Will Sumlin and coordinator Jake Spavital get separation between Allen and Hill this fall? Or will this battle continue into the opener and beyond?
2. Fixing the Defense
Where should we start? The good news for Texas A&M: It’s hard to get any worse. The bad news? The Aggies may not show dramatic improvement on defense in 2014.
Texas A&M ranked 14th in the SEC in points allowed, last in the conference against the run and generated only 14 sacks in eight league matchups. The Aggies also allowed 42 scores on 48 redzone trips by their opponents.
Each level of the defense has concerns, which were magnified by the loss of tackle Isaiah Golden, end Gavin Stansbury and linebacker Darian Claiborne this offseason. With only five returning starters, coordinator Mark Snyder has his work cut out for him this fall.
Talent certainly isn’t an issue, but there’s a good chance the Aggies will field a defense with only eight seniors in the defensive two-deep.

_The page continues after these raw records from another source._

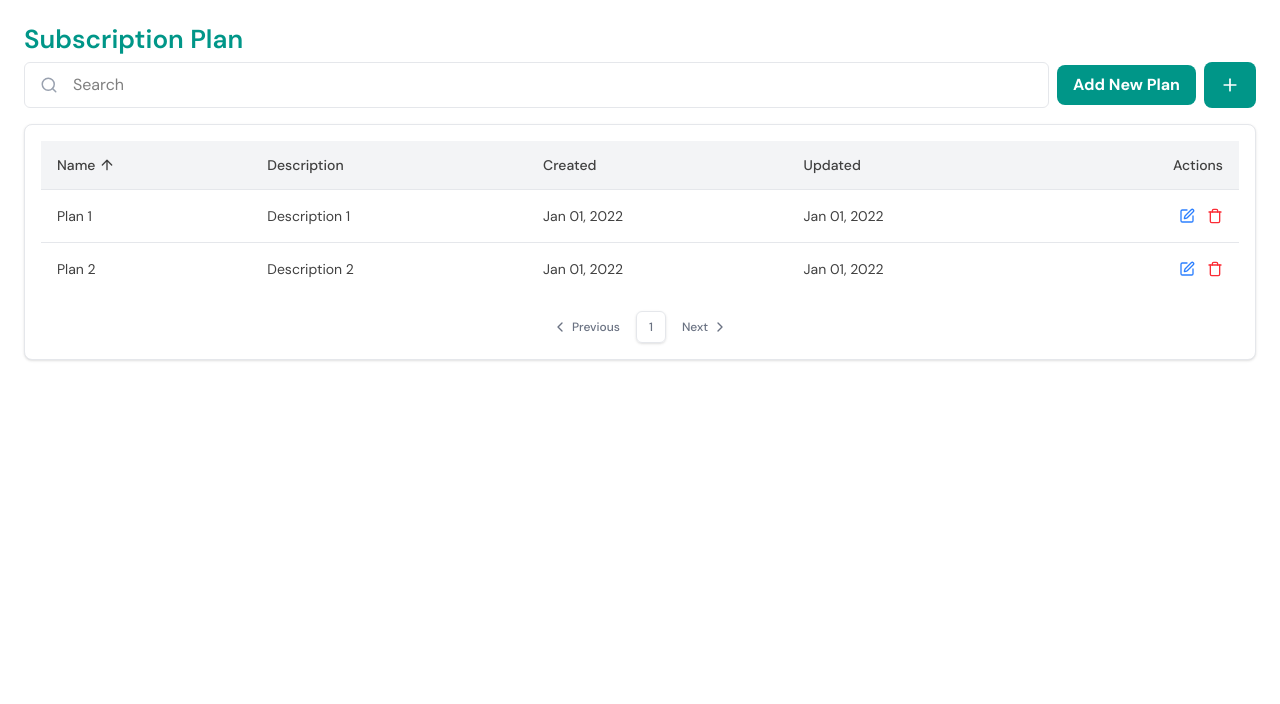
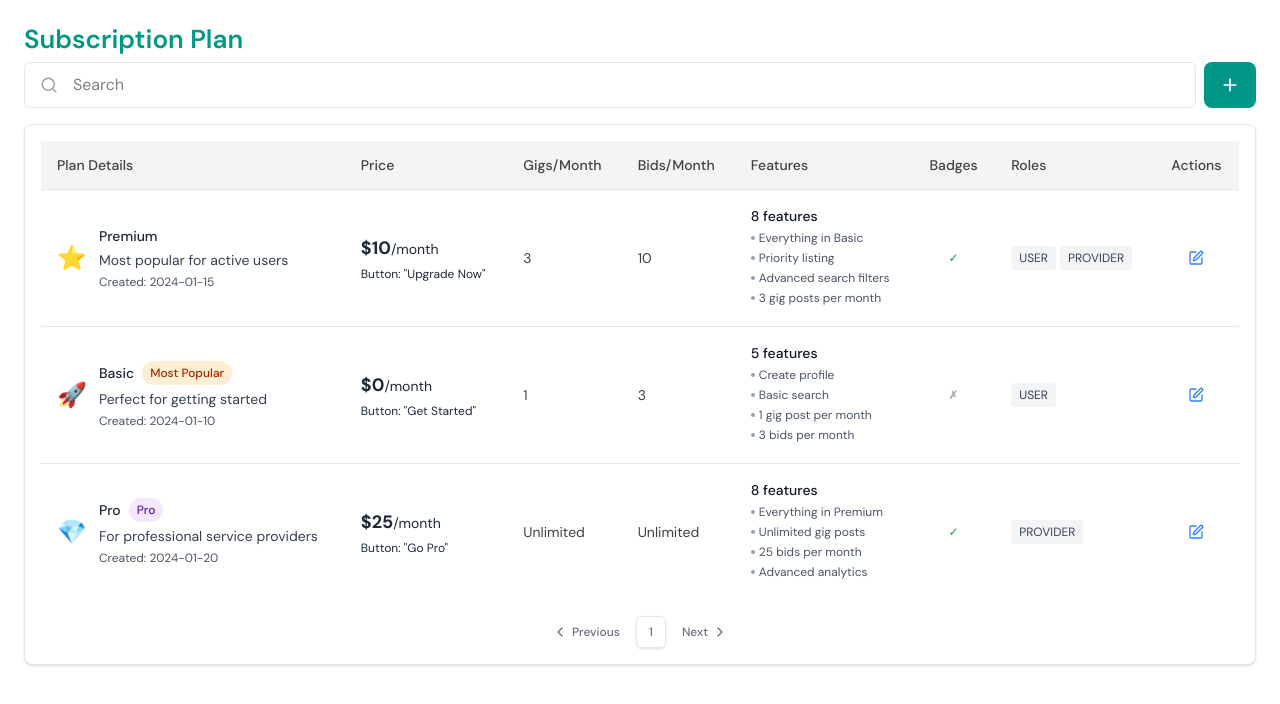
Before and after one commit to DevanshiShahTatva/Campus-Gigs-Client, a Next.js app: page /admin/subscription-plan in a window 1280 px wide. Shown: the top 704 px of the page. Built offline with nearby package versions, Linux system fonts and the light colour scheme.

Commit message:
update common data component

```diff
--- a/src/app/admin/subscription-plan/[id]/page.tsx
+++ b/src/app/admin/subscription-plan/[id]/page.tsx
@@ -18,8 +18,8 @@ type SubscriptionPlanFormValues = {
   icon: string;
   isPro: boolean;
   rolesAllowed: string[];
-  maxGigsPerMonth: string;
-  maxBidsPerMonth: string;
+  maxGigsPerMonth: string | null;
+  maxBidsPerMonth: string | null;
   features: string[];
   canGetBadges: boolean;
   mostPopular: boolean;
@@ -163,11 +163,24 @@ const CreateEditSubscriptionPlan = () => {
   const handleSubmit = async (values: SubscriptionPlanFormValues, { resetForm }: FormikHelpers<SubscriptionPlanFormValues>) => {
     try {
       setIsSubmitting(true);
-      console.log("Submitting subscription plan:", values);
 
+      // Prepare the submission data
+      const submissionData = { ...values };
+
+      // If it's a Pro plan, set maxGigsPerMonth and maxBidsPerMonth to null
+      // and include all available roles
+      if (values.isPro) {
+        submissionData.maxGigsPerMonth = null;
+        submissionData.maxBidsPerMonth = null;
+        submissionData.rolesAllowed = ROLE_OPTIONS.map((role) => role.value);
+      }
+
+      console.log("Submitting subscription plan:", submissionData);
+
+      // Simulate API call
       await new Promise((resolve) => setTimeout(resolve, 1000));
 
-      toast.success("Subscription plan created successfully!");
+      toast.success(`Subscription plan ${values.isPro ? "Pro" : ""} ${values.name} created successfully!`);
       resetForm();
     } catch (error) {
       console.error("Error creating subscription plan:", error);
@@ -320,6 +333,32 @@ const CreateEditSubscriptionPlan = () => {
                       min={0}
                       className="w-full"
                     />
+
+                    <div className="w-full">
+                      <label className="block text-sm font-medium text-gray-700 mb-1">Available for Roles</label>
+                      <div className="flex flex-col gap-4">
+                        {ROLE_OPTIONS.map((role) => (
+                          <CheckboxCard
+                            key={role.value}
+                            name="rolesAllowed"
+                            value={role.value}
+                            label={role.label}
+                            checked={values.rolesAllowed.includes(role.value)}
+                            onChange={(e: React.ChangeEvent<HTMLInputElement>) => {
+                              const value = e.target.value;
+                              if (e.target.checked) {
+                                setFieldValue("rolesAllowed", [...values.rolesAllowed, value]);
+                              } else {
+                                setFieldValue(
+                                  "rolesAllowed",
+                                  values.rolesAllowed.filter((r) => r !== value)
+                                );
+                              }
+                            }}
+                          />
+                        ))}
+                      </div>
+                    </div>
                   </>
                 )}
 
@@ -371,31 +410,6 @@ const CreateEditSubscriptionPlan = () => {
                   </div>
                 </div>
               </div>
-              <div className="w-full sm:w-9/12 md:w-1/2">
-                <label className="block text-sm font-medium text-gray-700 mb-1">Available for Roles</label>
-                <div className="flex flex-col gap-4">
-                  {ROLE_OPTIONS.map((role) => (
-                    <CheckboxCard
-                      key={role.value}
-                      name="rolesAllowed"
-                      value={role.value}
-                      label={role.label}
-                      checked={values.rolesAllowed.includes(role.value)}
-                      onChange={(e: React.ChangeEvent<HTMLInputElement>) => {
-                        const value = e.target.value;
-                        if (e.target.checked) {
-                          setFieldValue("rolesAllowed", [...values.rolesAllowed, value]);
-                        } else {
-                          setFieldValue(
-                            "rolesAllowed",
-                            values.rolesAllowed.filter((r) => r !== value)
-                          );
-                        }
-                      }}
-                    />
-                  ))}
-                </div>
-              </div>
 
               <FormikTextField
                 name="buttonText"
--- a/src/app/admin/subscription-plan/page.tsx
+++ b/src/app/admin/subscription-plan/page.tsx
@@ -1,72 +1,209 @@
 "use client";
 
 import React, { useState } from "react";
-import { Trash, Edit } from "lucide-react";
+import { Edit } from "lucide-react";
 import dayjs from "dayjs";
 
 import { DynamicTable } from "@/components/common/DynamicTables";
 import { DEFAULT_PAGINATION } from "@/utils/constant";
-import { Data, SortOrder } from "@/utils/interface";
-import Button from "@/components/common/Button";
+import { SortOrder, ISubscriptionPlan } from "@/utils/interface";
+import { useRouter } from "next/navigation";
 
 const SubscriptionPlan = () => {
+  const router = useRouter();
   const [pagination, setPagination] = useState(DEFAULT_PAGINATION);
+
+  const [plans, setPlans] = useState([
+    {
+      id: 1,
+      name: "Premium",
+      description: "Most popular for active users",
+      price: 10,
+      isPro: false,
+      mostPopular: false,
+      buttonText: "Upgrade Now",
+      icon: "⭐",
+      rolesAllowed: ["USER", "PROVIDER"],
+      maxGigsPerMonth: 3,
+      maxBidsPerMonth: 10,
+      features: [
+        "Everything in Basic",
+        "Priority listing",
+        "Advanced search filters",
+        "3 gig posts per month",
+        "10 bids per month",
+        "Priority support",
+        "Analytics dashboard",
+        "Custom profile badge",
+      ],
+      canGetBadges: true,
+      createdAt: "2024-01-15",
+    },
+    {
+      id: 2,
+      name: "Basic",
+      description: "Perfect for getting started",
+      price: 0,
+      isPro: false,
+      mostPopular: true,
+      buttonText: "Get Started",
+      icon: "🚀",
+      rolesAllowed: ["USER"],
+      maxGigsPerMonth: 1,
+      maxBidsPerMonth: 3,
+      features: ["Create profile", "Basic search", "1 gig post per month", "3 bids per month", "Community support"],
+      canGetBadges: false,
+      createdAt: "2024-01-10",
+    },
+    {
+      id: 3,
+      name: "Pro",
+      description: "For professional service providers",
+      price: 25,
+      isPro: true,
+      mostPopular: false,
+      buttonText: "Go Pro",
+      icon: "💎",
+      rolesAllowed: ["PROVIDER"],
+      maxGigsPerMonth: 10,
+      maxBidsPerMonth: 25,
+      features: [
+        "Everything in Premium",
+        "Unlimited gig posts",
+        "25 bids per month",
+        "Advanced analytics",
+        "Priority support",
+        "Featured listings",
+        "Custom branding",
+        "API access",
+      ],
+      canGetBadges: true,
+      createdAt: "2024-01-20",
+    },
+  ]);
 
   const handlePageChange = (page: number) => {
     setPagination((prev) => ({ ...prev, page }));
   };
 
-  const handleSearch = (searchTerm: string) => {
+  const handleSearchSort = (searchTerm: string, key: keyof ISubscriptionPlan, order: SortOrder, page: number) => {
     console.log("Searching:", searchTerm);
+    console.log("Sort Key:", key, "Order:", order);
+    console.log("Page:", page);
   };
 
-  const handleSortChange = (key: keyof Data, order: SortOrder) => {
-    console.log("Sort Key:", key, "Order:", order);
+  const handleCreatePlan = () => {
+    router.push("/admin/subscription-plan/new");
   };
 
   return (
-    <DynamicTable<Data>
-      data={[
-        { id: "1", name: "Plan 1", description: "Description 1", create_at: "2022-01-01", updated_at: "2022-01-01" },
-        { id: "2", name: "Plan 2", description: "Description 2", create_at: "2022-01-01", updated_at: "2022-01-01" },
-      ]}
+    <DynamicTable<ISubscriptionPlan>
+      data={plans}
       title="Subscription Plan"
       totalPages={pagination.totalPages}
       currentPage={pagination.page}
       handlePageChange={handlePageChange}
-      onSearch={handleSearch}
-      onSortChange={handleSortChange}
+      onSearchSort={handleSearchSort}
+      onClickCreateButton={handleCreatePlan}
       columns={[
-        { key: "name", label: "Name", sortable: true },
-        { key: "description", label: "Description", sortable: true },
         {
-          key: "create_at",
-          label: "Created",
+          key: "name",
+          label: "Plan Details",
           sortable: true,
-          render: (val) => dayjs(val).format("MMM DD, YYYY"),
+          render: (_, plan) => (
+            <div className="flex items-center">
+              <div className="text-2xl mr-3">{plan.icon}</div>
+              <div>
+                <div className="flex items-center gap-2">
+                  <h3 className="text-sm font-medium text-gray-800">{plan.name}</h3>
+                  {plan.mostPopular && <span className="bg-orange-100 text-orange-800 text-xs px-2 py-1 rounded-full font-medium">Most Popular</span>}
+                  {plan.isPro && <span className="bg-purple-100 text-purple-800 text-xs px-2 py-1 rounded-full font-medium">Pro</span>}
+                </div>
+                <p className="text-sm text-gray-700 mt-1">{plan.description}</p>
+                <p className="text-xs text-gray-600 mt-1">Created: {plan.createdAt}</p>
+              </div>
+            </div>
+          ),
         },
         {
-          key: "updated_at",
-          label: "Updated",
+          key: "price",
+          label: "Price",
           sortable: true,
-          render: (val) => dayjs(val).format("MMM DD, YYYY"),
+          render: (_, plan) => (
+            <div className="text-sm">
+              <div className="text-lg font-bold text-gray-800">
+                ${plan.price}
+                <span className="text-sm font-normal text-gray-800">/month</span>
+              </div>
+              <div className="text-xs text-gray-800 mt-1">Button: "{plan.buttonText}"</div>
+            </div>
+          ),
+        },
+        {
+          key: "maxGigsPerMonth",
+          label: "Gigs/Month",
+          sortable: true,
+          render: (_, plan) => (plan.isPro ? "Unlimited" : plan.maxGigsPerMonth),
+        },
+        {
+          key: "maxBidsPerMonth",
+          label: "Bids/Month",
+          sortable: true,
+          render: (_, plan) => (plan.isPro ? "Unlimited" : plan.maxBidsPerMonth),
+        },
+        {
+          key: "features",
+          label: "Features",
+          render: (_, plan) => (
+            <div className="text-sm">
+              <div className="text-gray-900 font-medium mb-1">{plan.features.length} features</div>
+              <div className="space-y-1 max-h-20 overflow-y-auto">
+                {plan.features.map((feature, idx) => (
+                  <div key={idx} className="text-xs text-gray-600 flex items-center gap-1 whitespace-nowrap">
+                    <div className="w-1 min-w-1 h-1 bg-gray-400 rounded-full"></div>
+                    {feature}
+                  </div>
+                ))}
+              </div>
+            </div>
+          ),
+        },
+        {
+          key: "canGetBadges",
+          label: "Badges",
+          sortable: true,
+          textAlign: "center",
+          render: (_, plan) => (
+            <div className="flex items-center justify-center gap-1">
+              <span className={`text-xs ${plan.canGetBadges ? "text-green-600" : "text-gray-400"}`}>{plan.canGetBadges ? "✓" : "✗"}</span>
+            </div>
+          ),
+        },
+        {
+          key: "rolesAllowed",
+          label: "Roles",
+          render: (_, plan) => (
+            <div className="flex flex-wrap gap-1">
+              {plan.rolesAllowed.map((role) => (
+                <span key={role} className="bg-gray-100 text-gray-700 text-xs px-2 py-1 rounded">
+                  {role}
+                </span>
+              ))}
+            </div>
+          ),
         },
       ]}
       actions={(row) => (
-        <div className="flex items-center justify-end gap-x-3">
+        <div className="flex items-center justify-center gap-x-3">
           <button className="text-blue-500 hover:text-blue-700" onClick={() => console.log("Edit", row.id)}>
             <Edit size={16} />
           </button>
-          <button className="text-red-500 hover:text-red-700" onClick={() => console.log("Delete", row.id)}>
+          {/* <button className="text-red-500 hover:text-red-700" onClick={() => console.log("Delete", row.id)}>
             <Trash size={16} />
-          </button>
+          </button> */}
         </div>
       )}
-    >
-      <Button variant="green" className="whitespace-nowrap">
-        Add New Plan
-      </Button>
-    </DynamicTable>
+    />
   );
 };
 
--- a/src/components/common/DynamicTables.tsx
+++ b/src/components/common/DynamicTables.tsx
@@ -24,29 +24,28 @@ export function DynamicTable<T extends { id: number | string }>({
   totalPages,
   handlePageChange,
   currentPage,
-  onSearch,
-  onSortChange,
-  defaultSortKey,
+  onSearchSort,
   defaultSortOrder = "asc",
   searchPlaceholder = "Search",
   children,
   title,
+  onClickCreateButton,
 }: DynamicTableProps<T>) {
   const [searchTerm, setSearchTerm] = useState("");
   const debouncedSearch = useDebounce(searchTerm, 500);
 
-  const [sortKey, setSortKey] = useState<keyof T>(defaultSortKey ?? columns[0].key);
+  const [sortKey, setSortKey] = useState<keyof T | string>("");
   const [sortOrder, setSortOrder] = useState<SortOrder>(defaultSortOrder);
 
   useEffect(() => {
-    onSearch?.(debouncedSearch);
+    onSearchSort?.(debouncedSearch, sortKey as keyof T, sortOrder, 0);
   }, [debouncedSearch]);
 
   const handleSort = (key: keyof T) => {
     const newOrder = sortKey === key && sortOrder === "asc" ? "desc" : "asc";
     setSortKey(key);
     setSortOrder(newOrder);
-    onSortChange?.(key, newOrder);
+    onSearchSort?.(searchTerm, key, newOrder, currentPage);
   };
 
   const visiblePages = useMemo((): (number | "...")[] => {
@@ -81,7 +80,7 @@ export function DynamicTable<T extends { id: number | string }>({
           <SearchIcon size={18} className="absolute left-4 top-1/2 -translate-y-1/2 text-gray-400" />
         </div>
         {children}
-        <Button variant="green" className="flex items-center h-[46px]" onClick={() => {}}>
+        <Button variant="green" className="flex items-center h-[46px]" onClick={onClickCreateButton}>
           <Plus size={20} />
         </Button>
       </div>
@@ -102,7 +101,7 @@ export function DynamicTable<T extends { id: number | string }>({
                   </span>
                 </TableHead>
               ))}
-              {actions && <TableHead textAlign="right">Actions</TableHead>}
+              {actions && <TableHead textAlign="center">Actions</TableHead>}
             </TableRow>
           </TableHeader>
 
```
Also changed, not shown: src/utils/interface.ts (+5 -3 lines).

How quickly will the young talent reach its potential?
The line will be counting on true freshman Myles Garrett to play right away, while sophomores Hardreck Walker and Daeshon Hall need to take on a bigger role. Redshirt freshman Justin Manning and true freshman Zaycoven Henderson will be asked to play significant snaps on the interior. As mentioned above, the line has talent, but it's also very young. Snyder needs this group to be stronger at the point of attack and eliminate some of the big plays allowed on the ground in 2013 (84 rushes of 10 or more yards).
At linebacker, Tommy Sanders or A.J. Hilliard will get first crack at replacing Claiborne on the weakside. This unit as a whole has to perform better and will be needed to help plug a run defense that was gashed frequently in 2013.
Establishing a consistent pass rush will help the secondary, which allowed 23 touchdowns in eight SEC contests last year. The defensive backfield could be the strength of Snyder’s defense, especially if cornerback Deshazor Everett plays at an All-SEC level. Junior De’Vante Harris has 18 starts under his belt and will start on the opposite side of Everett. The Aggies have to get better play from their safeties, which include senior starters Floyd Raven and Howard Matthews.
It's hard to envision this defense performing any worse than last year, but it may take a chunk of the season for the defense to find its footing with the young players stepping into the lineup.
3. Solidify the Offensive Line
Out of the three fall practice goals, this is the least of Kevin Sumlin’s worries. The Aggies have a future first-round pick in Cedric Ogbuehi anchoring the line at left tackle, while Mike Matthews is one of the best centers in the SEC. Senior Jarvis Harrison starts at left guard, and sophomore Germain Ifedi returns after starting 13 games as a redshirt freshman. Ifedi will move from guard to tackle in 2014.
The only open spot on Texas A&M’s line is at right guard, where junior Joseph Cheek holds an edge over junior college recruit Jermaine Eluemunor. With Cheek stepping in at right guard, combined with Ogbuehi and Ifedi changing positions, the line needs snaps to jell in the fall.